Bursa REITs, Property Stocks, or Properties – how to choose?

Case Notes 29. REITs, Property Stocks or Properties are all investment in real estate. This article looks at the factors to consider when deciding how to choose among them.
How to choose between REITs, Property stocks and Properties?

A Real Estate Investment Trust (REIT) is a corporation that owns, operates, or finances income-producing real estate or real estate-related assets. REITs pool the capital of numerous investors.

According to Bursa Malaysia, real estate is a key asset class in an investment portfolio. Before REITs were introduced, an investor will have to choose between Property Stocks or physical Properties to get exposure in the real estate sector.
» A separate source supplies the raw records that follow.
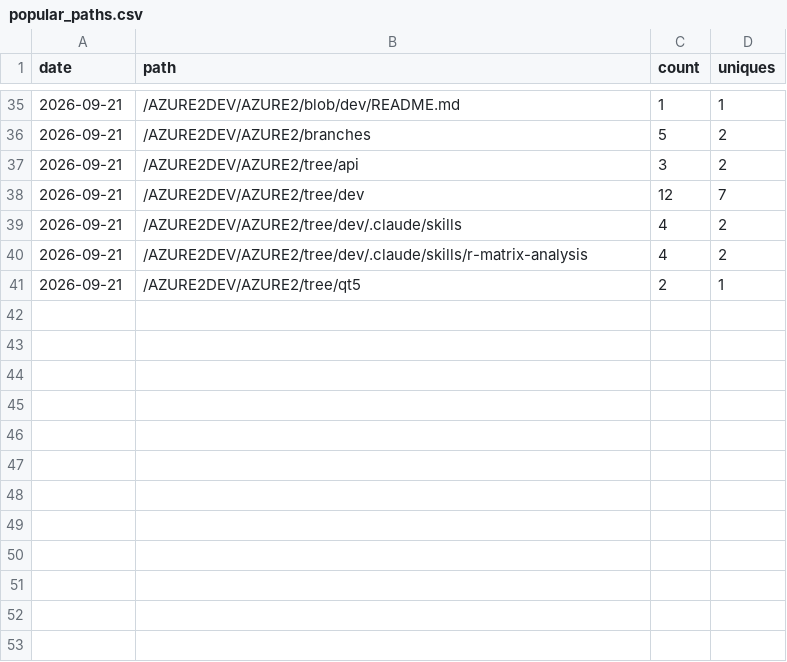
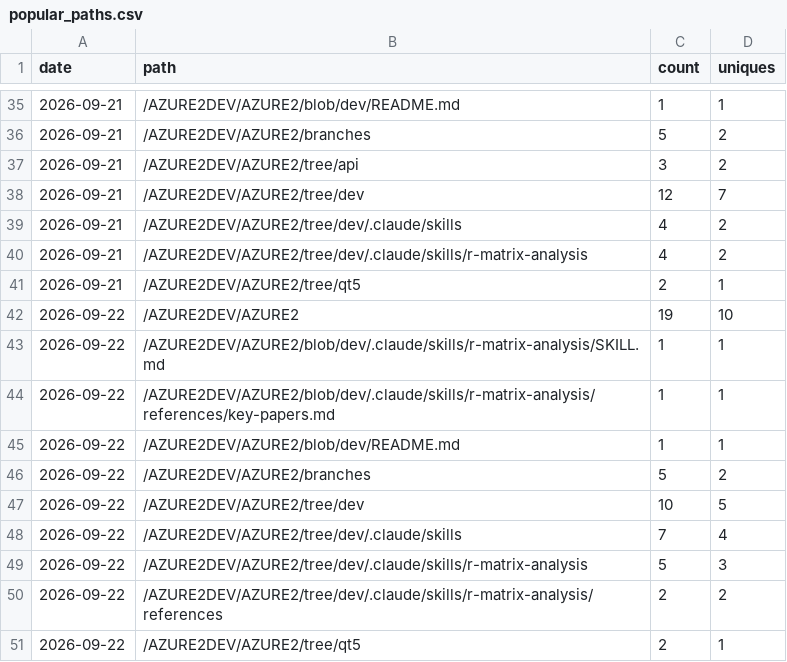
Before and after one commit to AZURE2DEV/AZURE2, a CSV file: traffic/popular_paths.csv, drawn as a sheet; only a part is shown, gaps mark what is left out.

```diff
--- a/traffic/popular_paths.csv
+++ b/traffic/popular_paths.csv
@@ -41 +41,11 @@ date,path,count,uniques
 2026-09-21,/AZURE2DEV/AZURE2/tree/qt5,2,1
+2026-09-22,/AZURE2DEV/AZURE2,19,10
+2026-09-22,/AZURE2DEV/AZURE2/blob/dev/.claude/skills/r-matrix-analysis/SKILL.md,1,1
+2026-09-22,/AZURE2DEV/AZURE2/blob/dev/.claude/skills/r-matrix-analysis/references/key-papers.md,1,1
+2026-09-22,/AZURE2DEV/AZURE2/blob/dev/README.md,1,1
+2026-09-22,/AZURE2DEV/AZURE2/branches,5,2
+2026-09-22,/AZURE2DEV/AZURE2/tree/dev,10,5
+2026-09-22,/AZURE2DEV/AZURE2/tree/dev/.claude/skills,7,4
+2026-09-22,/AZURE2DEV/AZURE2/tree/dev/.claude/skills/r-matrix-analysis,5,3
+2026-09-22,/AZURE2DEV/AZURE2/tree/dev/.claude/skills/r-matrix-analysis/references,2,2
+2026-09-22,/AZURE2DEV/AZURE2/tree/qt5,2,1
```
Also changed, not shown: traffic/clones.csv, traffic/downloads.csv, 3 other files.
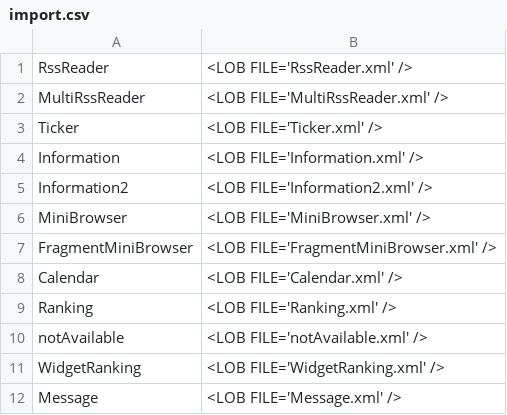
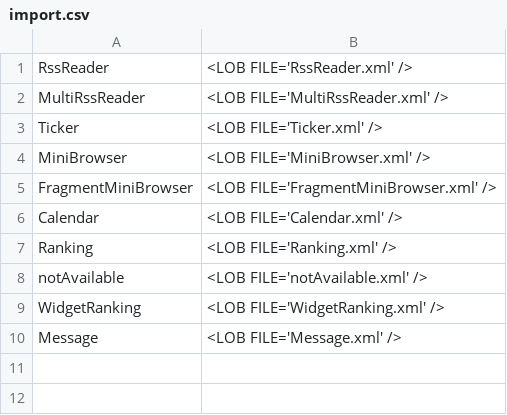
Before and after one commit to infoScoop/infoscoop, a CSV file: src/initdb/data/widgetconfig/import.csv, drawn as a sheet.

Commit message:
Issue 271: Remove unnecessary features Update issue 271 #104 remove Information and Information2 Gadgets
git-svn-id: https://infoscoop.googlecode.com/svn/branches/3.0@642 d4e23b88-c782-11de-b6dc-25c59a28ecba

```diff
--- a/src/initdb/data/widgetconfig/import.csv
+++ b/src/initdb/data/widgetconfig/import.csv
@@ -3,4 +3,2 @@
 "Ticker",<LOB FILE='Ticker.xml' />
-"Information",<LOB FILE='Information.xml' />
-"Information2",<LOB FILE='Information2.xml' />
 "MiniBrowser", <LOB FILE='MiniBrowser.xml' />
```
Also changed, not shown: 14 other files.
With REITs, investors now have an alternative. 

If you are a long-term investor in real estate, how do you choose between REITs, Property Stocks, or physical Properties? I define a long-term investor as someone with at least 10 years of investment horizon. This is to differentiate it from the property “flippers” and the stock traders. 

Secondly, I am looking at investments from a retail investor perspective. In practice, this means limited capital for investing. I am also looking from an investment perspective. In other words, the investment in a physical Property is not for own use. 

In the Malaysian context, the evidence points to REITs as providing the best returns among these 3 investment types.

Should you go and buy the REITs?  Well, read my Disclaimer.


  • Comparing the 3 investments
  • Choosing the investments
  • Historical returns
  • Conclusions
  • Method
  • Appendix

Comparing the 3 investments

While there are many articles that compare these 3 investments, very few look at them collectively. Most of them compare two at a time ie
  • REITS vs Property Stocks.
  • REITs vs physical Properties.
  • Property Stocks vs physical Properties

If you are going to choose among the 3 of them, I think it is more appropriate to look at them collectively. Table 1 summarizes such a comparison where I have grouped them into 3:
  • Business characteristics.
  • Advantages and disadvantages to the investor.
  • Risks to the investor.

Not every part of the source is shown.